- Exercise brief:
Read the records and gather each line that includes "spatially".

Before-and-after change data:
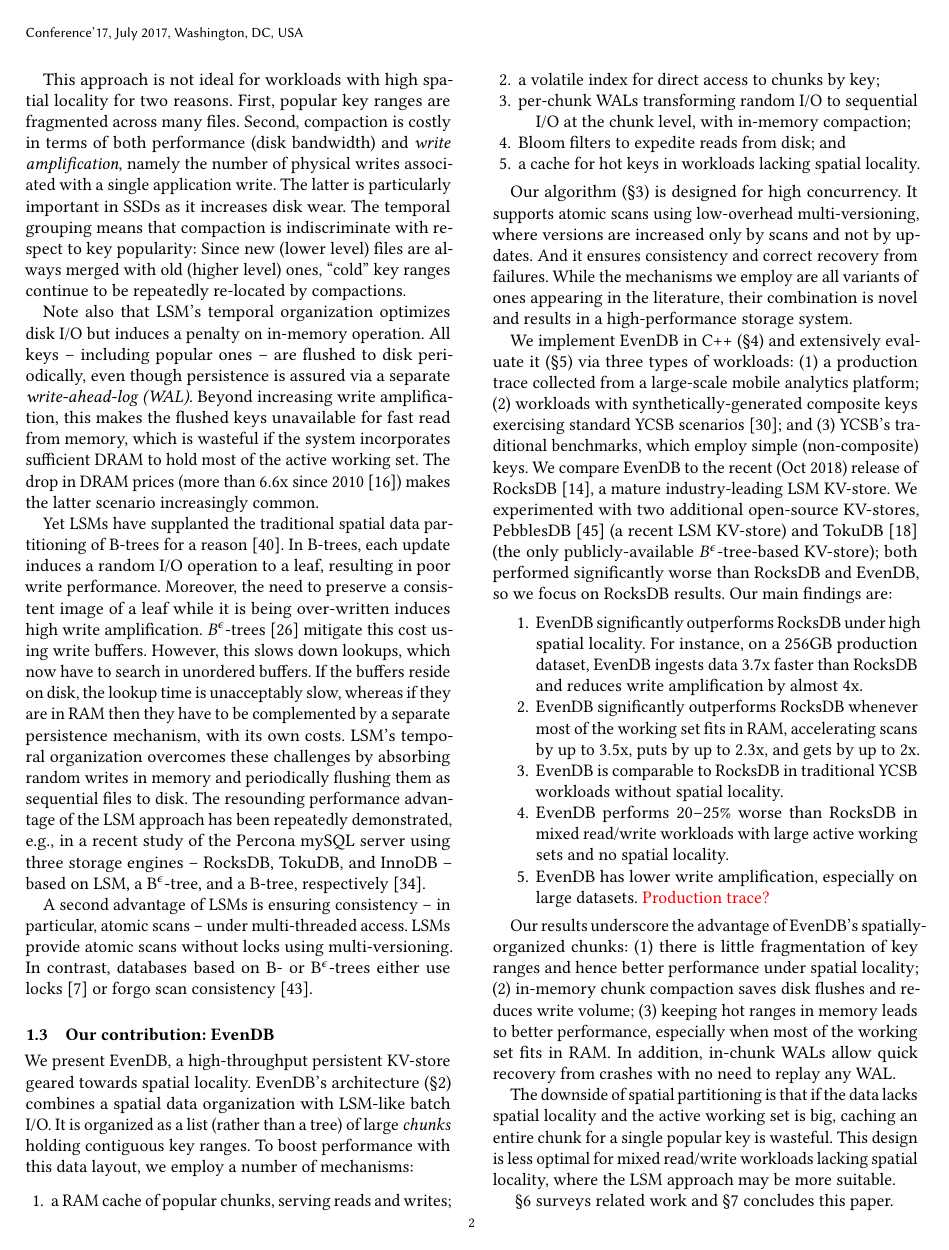
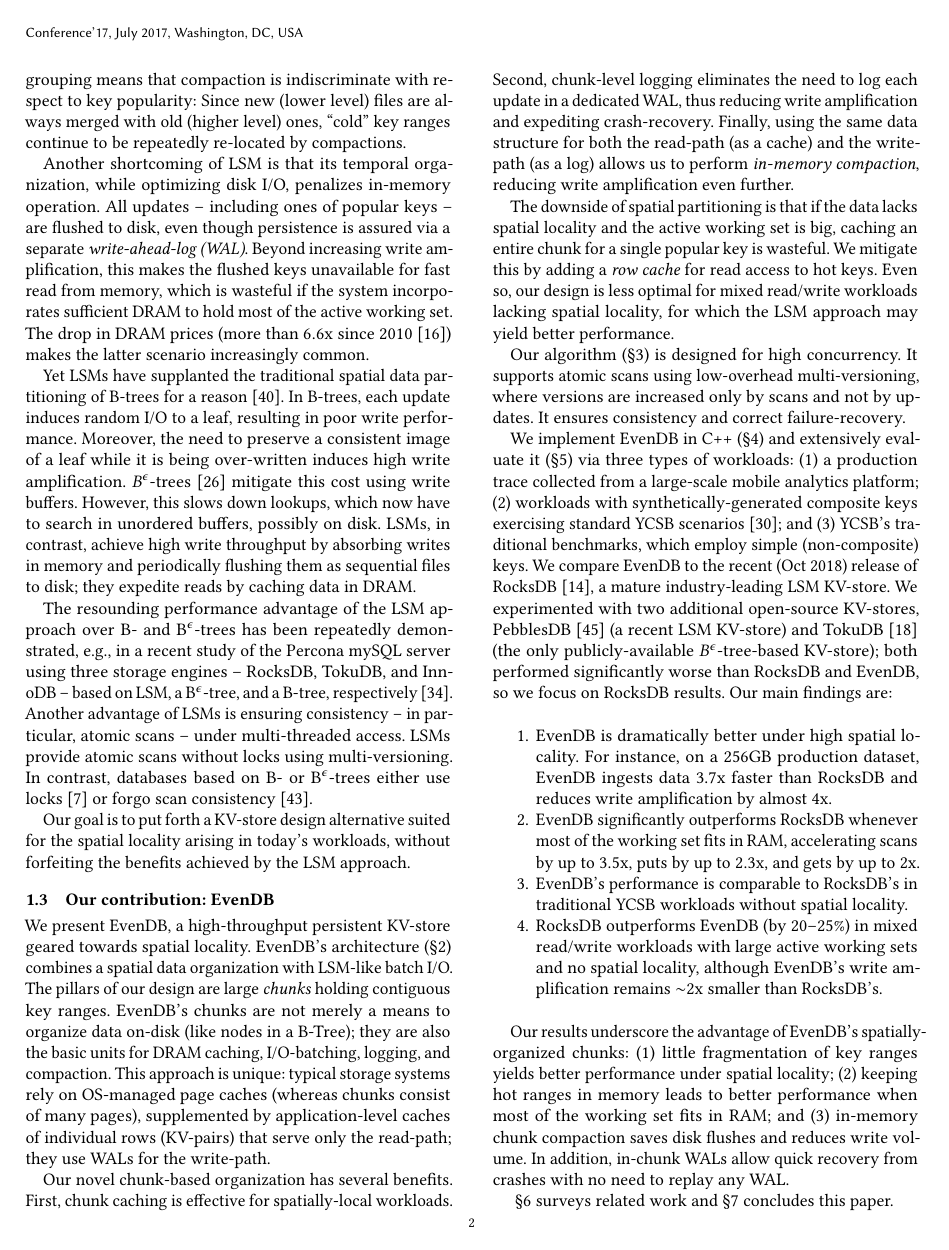
Before and after one commit to Eshcar/PiWi, a LaTeX paper (EuroSys2020/EvenDB.tex, which reads EuroSys2020/intro.tex): page 2 of 15. Compiled offline with pdfLaTeX.

Commit message:
abstract and intro again - explaining our design relative to LSMs, B-trees, and B-epsilon-trees.

```diff
--- a/EuroSys2020/intro.tex
+++ b/EuroSys2020/intro.tex
@@ -89,27 +85,32 @@ Since new (lower level) files are always merged with old (higher level) ones,
  ``cold'' key ranges  continue to be repeatedly re-located by  compactions.
 
 % LSM is not the best when the entire working set fits in memory
-Note also that LSM's temporal  organization optimizes disk I/O but induces a penalty on in-memory operation.
-All keys -- including popular ones -- are flushed to disk periodically, even though persistence is assured via a separate \emph{write-ahead-log (WAL)}.
+Another shortcoming of LSM is that its temporal organization, while optimizing disk I/O,  penalizes in-memory operation.
+All updates -- including ones of popular keys -- are flushed to disk, even though persistence is assured via a separate \emph{write-ahead-log (WAL)}.
 Beyond increasing write amplification, this makes the flushed keys unavailable for fast read from memory,
 which is  wasteful if the system incorporates sufficient DRAM to hold most of the active working set.
 The drop in DRAM prices (more than $6.6$x since 2010~\cite{dram-prices}) makes the latter scenario increasingly common.
 
 Yet  LSMs have supplanted the  traditional spatial data partitioning of B-trees for a reason~\cite{rocks-vs-inno}.
 %A crucial challenge arising in spatially-organized  storage is how to persist all updates in a consistent way without sacrificing performance.
-In  B-trees, each update induces a random I/O operation to a leaf, resulting in poor write performance.
+In  B-trees, each update induces random I/O  to a leaf, resulting in poor write performance.
 Moreover, the need to preserve a consistent image of a leaf while it is being over-written induces high write amplification.
 $B^{\epsilon}$-trees~\cite{Brodal:2003:LBE:644108.644201} mitigate this cost using write buffers. % in internal tree nodes.
-However, this slows down lookups, which now have to search in %multiple
-unordered buffers.
-If the buffers reside on disk, the lookup time is unacceptably slow, whereas
-if they are in RAM then they have to be complemented by a separate persistence mechanism, with its own costs.
-LSM's temporal organization overcomes these challenges by absorbing random writes in memory and periodically flushing them as
-sequential files to disk.
-The resounding performance advantage of the LSM approach  has been repeatedly demonstrated,
+However, this slows down lookups, which now have to search in unordered buffers, possibly on disk.
+% If the buffers reside on disk, the lookup time is unacceptably slow, whereas if they are in RAM then they have to be complemented by a separate persistence mechanism, with its own costs.
+%
+LSMs, in contrast, achieve high write throughput by absorbing  writes in memory and periodically flushing them as
+sequential files to disk; they expedite reads by caching data in DRAM.
+
+The resounding performance advantage of the LSM approach over B- and B$^{\epsilon}$-trees has been repeatedly demonstrated,
 e.g., in a recent  study of the Percona mySQL server using three storage engines -- RocksDB, TokuDB, and InnoDB --
 based on LSM, a B$^{\epsilon}$-tree, and a B-tree, respectively~\cite{toku-rocks-inno}.
-
+%
+Another advantage of LSMs is ensuring consistency -- in particular, atomic scans --   under multi-threaded access.
+%This can be  tricky when a scan spans both memory-resident and disk-resident data.
+LSMs provide atomic scans without locks using multi-versioning.
+In contrast, databases based on B- or  B$^\epsilon$-trees either use locks~\cite{innodblocking}
+or forgo scan consistency~\cite{tucana}.
 
 
 
@@ -122,11 +123,11 @@ Obviously, we do not claim that spatial data partitioning is new; indeed, classi
  A key challenge is what to persist when and in what format.
  }
 
-A second advantage of LSMs is ensuring consistency -- in particular, atomic scans --   under multi-threaded access.
-%This can be  tricky when a scan spans both memory-resident and disk-resident data.
-LSMs provide atomic scans without locks using multi-versioning.
-In contrast, databases based on B- or  B$^\epsilon$-trees either use locks~\cite{innodblocking}
-or forgo scan consistency~\cite{tucana}.
+Our  goal is to
+%draw attention to the importance of spatial locality in today's KV-store workloads and to
+put forth a KV-store design alternative  suited for the
+spatial locality arising in today's  workloads, without forfeiting the benefits achieved by the LSM approach.
+
 
 %We are not aware of any published solution for atomic scans in storage based on  B- or  B$^\epsilon$-trees.
 
@@ -136,36 +137,35 @@ or forgo scan consistency~\cite{tucana}.
 
 % Drum roll
 We present \sys, a high-throughput persistent KV-store geared towards spatial locality.
-\sys's  architecture (\cref{sec:principles})
-combines a spatial data organization with LSM-like  batch I/O.
-It is organized  as a list (rather than a tree) of large \emph{chunks} holding contiguous key ranges.
-%
-To boost performance with this data layout, we employ a number of mechanisms:
+\sys's  architecture (\cref{sec:principles}) combines a spatial data organization with LSM-like  batch I/O.
+The pillars of our design are large \emph{chunks} holding contiguous key ranges.
+\sys's chunks are not merely  a means to organize data on-disk (like nodes in a B-Tree); they
+are also the basic units for DRAM caching, I/O-batching, logging, and compaction.
+This approach is unique:  typical storage systems rely on OS-managed page caches (whereas chunks consist of many pages),
+supplemented by application-level caches of individual rows (KV-pairs) that serve only the read-path;
+they use WALs for the write-path.
 
-\begin{enumerate}
-     \setlength{\itemindent}{-10pt}
-\item
- a RAM cache of popular chunks, serving  reads and writes;
-\item
- a volatile index for direct access to chunks by key;
- %-- either in RAM or via a single I/O operation -- to the chunk holding a given key;
-\item
- per-chunk WALs  transforming random I/O to sequential I/O at the chunk level, with in-memory compaction;
-\item
-Bloom filters to expedite reads from disk; and
-\item
-%For the benefit of workloads that lack spatial locality, we further add
-a   cache for hot keys in workloads lacking spatial locality.
-\end{enumerate}
+Our novel chunk-based organization has several benefits.
+First, chunk caching is effective for spatially-local workloads.
+Second, chunk-level logging eliminates the need to log each update in a dedicated WAL, thus
+reducing write amplification and expediting crash-recovery.
+Finally, using the same data structure for both the read-path (as a cache) and the write-path
+(as a log) allows us to perform \emph{in-memory compaction}, reducing write amplification even further.
 
-Our algorithm (\cref{sec:design}) is designed for high %multi-threaded
-concurrency.
+% Downsides
+The downside of spatial partitioning is that if the data lacks spatial locality and the active working set is big,
+caching an entire chunk for a single popular key is wasteful.
+We mitigate this by adding a \emph{row cache} for read access to hot keys. Even so,
+our design is less optimal for mixed read/write workloads lacking spatial locality, for which the LSM approach may yield better performance.
+
+%To further expedite access in different scenarios, we incorporate a number of additional mechanisms:
+%a volatile index for direct access to chunks by key; Bloom filters to reduce reads from disk-resident chunks; and
+
+Our algorithm (\cref{sec:design}) is designed for high concurrency.
 %among threads running put, get, and scan operations, as well as background maintenance (compaction).
-It supports atomic scans using low-overhead multi-versioning, where versions are increased only by scans and not by updates. And it ensures consistency and correct recovery from failures. While the mechanisms we employ are all variants of ones appearing in the literature, their combination is novel and results in a high-performance storage system.
-
-
-
-
+It supports atomic scans using low-overhead multi-versioning, where versions are increased only by scans and not by updates.
+It ensures consistency and correct failure-recovery.
+%While the mechanisms we employ are all variants of ones appearing in the literature, their combination is novel and results in a high-performance storage system.
 
 We implement \sys\ in  C++ (\cref{sec:impl}) and extensively evaluate it (\cref{sec:eval})
 via three types of workloads: (1) a production trace collected from a large-scale mobile analytics platform;
@@ -182,27 +182,26 @@ KV-store); both performed significantly worse than  RocksDB and \sys, so we focu
 Our main findings are:
 \begin{enumerate}
   %   \setlength{\itemindent}{-10pt}
-\item \sys\/ significantly outperforms RocksDB under high spatial  locality.
+\item \sys\/ is dramatically better under high spatial  locality.
 For instance, on a 256GB production dataset, \sys\ ingests data 3.7x faster than RocksDB %,  scans recent  data up to 27\% faster,
 and reduces write amplification by almost 4x.
 %And in large synthetic composite-key workloads, \sys\  improves over RocksDB's throughput by $24\% - 75\%$.
 \item \sys\/ significantly outperforms RocksDB whenever most of the working set fits in RAM,
 %For example, with synthetic composite keys and a memory-resident working set, \sys\
 accelerating scans by up to $3.5$x, puts by up to $2.3$x, and gets by up to $2$x.
-\item \sys\ is comparable to RocksDB in traditional YCSB workloads without spatial locality.
-\item \sys\ performs 20--25\% worse  than RocksDB  in mixed read/write workloads with large active working sets and no spatial locality.
-\item \sys\ has lower write amplification, especially on large datasets. \inred{Production trace?}
+\item \sys's performance is  comparable to RocksDB's in traditional YCSB workloads without spatial locality.
+%while its write amplification is much smaller.
+\item RocksDB outperforms \sys\ (by 20--25\%)  in mixed read/write workloads with large active working sets and no spatial locality,
+although \sys's write amplification remains $\sim$2x smaller than RocksDB's.
+%\item \sys\ has lower write amplification, especially on large datasets.
 \end{enumerate}
 
 % Benefits
 Our results underscore the advantage of \sys's spatially-organized chunks:
-(1) there is little fragmentation of key ranges and hence better  performance under spatial locality;
-(2) in-memory chunk compaction saves disk flushes and reduces write volume;
-(3) keeping hot ranges in memory leads to better performance, especially when most of the working set fits in RAM.
+(1) little fragmentation of key ranges  yields better  performance under spatial locality;
+(2) keeping hot ranges in memory leads to better performance when most of the working set fits in RAM; and
+(3) in-memory chunk compaction saves disk flushes and reduces write volume.
 In addition, in-chunk WALs  allow quick recovery from crashes with no need to replay any WAL.
 
-% Downsides
-The downside of spatial partitioning is that if the data lacks spatial locality and the active working set is big,
-caching an entire chunk for a single popular key is wasteful.  This design is less optimal for mixed read/write workloads lacking spatial locality, where the LSM approach may be more suitable.
 
 ~\cref{sec:related}  surveys related work and~\cref{sec:conclusions} concludes this paper.
```
Also changed, not shown: EuroSys2020/abstract.tex (+8 -7 lines), EuroSys2020/intro.tex (32 more changed lines).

- Answer to this exercise:
 %A crucial challenge arising in spatially-organized  storage is how to persist all updates in a consistent way without sacrificing performance.
+First, chunk caching is effective for spatially-local workloads.
 Our results underscore the advantage of \sys's spatially-organized chunks:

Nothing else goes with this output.